In celebration of my 47th birthday this fall I decided to finally make the attempt to summit Mount Katahdin, largest mountain in Maine (5,269′) and northern terminus of the Applalachian trail. I missed this climb during my residency in the summer of 2010, although I did make it up to Chimney Pond for a day of painting. A favorable weather forecast for late September gave me a great 3 day window to dust off my hiking boots and pack. I decided to stay at the bunkhouse at Chimney Pond, a beautiful tarn surrounded by the Great Basin, which is made up of the peaks of Mount Katahdin and the Knife”s Edge. My route was picked with the Ranger’s advice; up Dudley trail to Pamola Peak, across the Knife Edge to Baxter Peak (summit) and down the Saddle trail. Dudley trail is incredibly steep and rocky, lots of bouldering and scrambling that would have been tough after a full day of hiking, especially on the way down. The weather for the day was epic; warm for fall and clear. I took a minimum of art supplies since I needed most of the pack room and weight for water and clothing layers. As I gained elevation towards Pamola I noticed several flocks of white winged crossbills fluttering around the cliffs. They gave me some motivation to keep going on the steep climb. Upon the summit of Pamola you get a spectacular and sobering view of the Knife’s Edge and Baxter Peak.
The Knife’s Edge trail travels the top of the mountain ridgeline from Pamola to Baxter. It’s quite a drop and at some spots narrows to 3 feet or so in width.
After a little over a mile of adrenalin rush don’t look down hiking I managed to reach Baxter Peak and enjoy the company of several Appalachian Trail through hikers who had just completed their trek. I gave myself an hour or so up top to sketch, eat lunch and catch my breath before the hike back down to Chimney Pond.

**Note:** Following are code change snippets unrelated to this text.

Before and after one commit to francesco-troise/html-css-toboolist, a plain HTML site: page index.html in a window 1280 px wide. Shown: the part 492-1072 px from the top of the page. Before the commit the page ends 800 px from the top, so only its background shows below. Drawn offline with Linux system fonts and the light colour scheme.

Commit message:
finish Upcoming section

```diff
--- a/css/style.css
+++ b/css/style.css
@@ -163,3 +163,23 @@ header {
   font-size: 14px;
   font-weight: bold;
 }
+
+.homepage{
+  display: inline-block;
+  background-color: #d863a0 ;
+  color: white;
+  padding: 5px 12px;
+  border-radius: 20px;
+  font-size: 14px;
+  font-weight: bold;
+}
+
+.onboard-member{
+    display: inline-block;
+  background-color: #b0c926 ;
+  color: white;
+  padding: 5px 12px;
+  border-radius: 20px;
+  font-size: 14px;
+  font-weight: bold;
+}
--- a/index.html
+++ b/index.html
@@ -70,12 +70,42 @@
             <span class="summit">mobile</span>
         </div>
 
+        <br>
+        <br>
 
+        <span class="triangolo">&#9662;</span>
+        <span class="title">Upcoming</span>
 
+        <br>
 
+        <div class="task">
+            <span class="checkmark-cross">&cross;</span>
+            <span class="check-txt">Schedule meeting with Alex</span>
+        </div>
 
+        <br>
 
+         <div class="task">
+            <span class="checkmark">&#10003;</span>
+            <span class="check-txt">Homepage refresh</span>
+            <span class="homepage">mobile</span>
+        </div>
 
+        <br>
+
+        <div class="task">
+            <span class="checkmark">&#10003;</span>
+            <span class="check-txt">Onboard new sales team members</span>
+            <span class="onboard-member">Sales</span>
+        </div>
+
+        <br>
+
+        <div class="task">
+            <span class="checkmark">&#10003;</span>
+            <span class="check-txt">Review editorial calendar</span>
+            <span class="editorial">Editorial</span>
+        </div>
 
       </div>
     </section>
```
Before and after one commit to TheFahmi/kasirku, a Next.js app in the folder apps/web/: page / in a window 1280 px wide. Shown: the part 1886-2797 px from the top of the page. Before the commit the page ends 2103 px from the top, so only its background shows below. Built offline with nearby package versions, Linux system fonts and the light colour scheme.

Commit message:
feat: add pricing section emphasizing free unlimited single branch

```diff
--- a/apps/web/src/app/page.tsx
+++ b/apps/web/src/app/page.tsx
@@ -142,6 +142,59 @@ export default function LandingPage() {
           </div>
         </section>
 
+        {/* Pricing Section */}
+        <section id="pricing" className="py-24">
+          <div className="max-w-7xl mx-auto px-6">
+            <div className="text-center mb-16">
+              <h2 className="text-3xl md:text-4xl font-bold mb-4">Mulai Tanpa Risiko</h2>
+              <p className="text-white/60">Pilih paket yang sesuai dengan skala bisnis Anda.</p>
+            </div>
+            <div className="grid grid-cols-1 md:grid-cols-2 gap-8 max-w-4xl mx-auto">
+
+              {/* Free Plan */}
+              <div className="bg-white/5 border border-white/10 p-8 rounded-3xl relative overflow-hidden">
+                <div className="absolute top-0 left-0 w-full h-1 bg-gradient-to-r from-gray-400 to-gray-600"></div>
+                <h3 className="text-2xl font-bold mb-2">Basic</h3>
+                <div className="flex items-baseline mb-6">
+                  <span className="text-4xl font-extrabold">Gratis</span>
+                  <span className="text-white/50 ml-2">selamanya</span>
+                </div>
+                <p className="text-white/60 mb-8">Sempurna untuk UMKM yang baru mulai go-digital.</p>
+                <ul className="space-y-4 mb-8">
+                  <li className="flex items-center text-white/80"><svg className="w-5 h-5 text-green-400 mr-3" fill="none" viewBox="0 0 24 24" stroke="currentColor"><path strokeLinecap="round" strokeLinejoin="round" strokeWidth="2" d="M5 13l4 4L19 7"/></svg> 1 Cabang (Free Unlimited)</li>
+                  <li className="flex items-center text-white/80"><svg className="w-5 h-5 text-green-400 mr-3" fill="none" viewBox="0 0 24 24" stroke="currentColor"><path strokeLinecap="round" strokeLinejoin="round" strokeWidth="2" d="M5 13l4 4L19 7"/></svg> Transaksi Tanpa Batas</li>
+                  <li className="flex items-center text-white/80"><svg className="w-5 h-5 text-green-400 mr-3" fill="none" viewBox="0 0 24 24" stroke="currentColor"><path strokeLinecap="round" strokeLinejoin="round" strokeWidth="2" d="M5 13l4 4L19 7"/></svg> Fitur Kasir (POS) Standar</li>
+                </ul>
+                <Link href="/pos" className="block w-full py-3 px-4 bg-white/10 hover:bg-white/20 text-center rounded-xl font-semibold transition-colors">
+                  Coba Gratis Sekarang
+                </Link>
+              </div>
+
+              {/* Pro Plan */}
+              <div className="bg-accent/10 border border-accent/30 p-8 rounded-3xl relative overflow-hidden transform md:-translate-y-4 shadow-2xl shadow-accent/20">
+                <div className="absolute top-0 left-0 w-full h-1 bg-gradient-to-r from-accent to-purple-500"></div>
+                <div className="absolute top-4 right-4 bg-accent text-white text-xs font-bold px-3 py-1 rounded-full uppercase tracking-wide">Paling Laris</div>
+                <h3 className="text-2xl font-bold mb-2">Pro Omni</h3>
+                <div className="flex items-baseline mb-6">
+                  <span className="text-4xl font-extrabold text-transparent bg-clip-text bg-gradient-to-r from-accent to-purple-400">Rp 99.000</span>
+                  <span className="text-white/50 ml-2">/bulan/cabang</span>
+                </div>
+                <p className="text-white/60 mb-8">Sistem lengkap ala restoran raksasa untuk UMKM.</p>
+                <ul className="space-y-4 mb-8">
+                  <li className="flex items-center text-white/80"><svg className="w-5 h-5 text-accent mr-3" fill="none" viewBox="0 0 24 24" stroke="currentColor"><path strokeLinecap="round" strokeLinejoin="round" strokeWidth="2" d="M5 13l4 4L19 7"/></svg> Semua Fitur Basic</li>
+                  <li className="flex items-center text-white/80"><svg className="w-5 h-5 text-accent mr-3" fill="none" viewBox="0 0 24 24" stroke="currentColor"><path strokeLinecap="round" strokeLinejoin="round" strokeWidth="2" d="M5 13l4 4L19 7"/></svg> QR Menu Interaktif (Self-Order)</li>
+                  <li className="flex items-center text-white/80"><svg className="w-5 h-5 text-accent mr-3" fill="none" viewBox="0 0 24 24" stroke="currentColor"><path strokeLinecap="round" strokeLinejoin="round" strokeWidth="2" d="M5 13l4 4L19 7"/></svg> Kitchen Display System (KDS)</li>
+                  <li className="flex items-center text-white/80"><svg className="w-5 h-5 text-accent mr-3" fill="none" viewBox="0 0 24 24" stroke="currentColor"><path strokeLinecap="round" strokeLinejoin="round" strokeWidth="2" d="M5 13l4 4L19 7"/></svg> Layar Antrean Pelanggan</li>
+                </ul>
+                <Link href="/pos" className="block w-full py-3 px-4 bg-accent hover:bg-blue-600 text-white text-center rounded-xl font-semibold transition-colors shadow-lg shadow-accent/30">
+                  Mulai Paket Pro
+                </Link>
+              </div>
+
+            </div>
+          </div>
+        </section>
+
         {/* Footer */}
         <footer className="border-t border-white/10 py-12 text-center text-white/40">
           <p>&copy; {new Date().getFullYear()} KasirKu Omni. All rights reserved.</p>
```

Seeds were planted for further adventures as I looked across from the summit to the Tableland, an alpine tundra that was home to caribou over 100 years ago.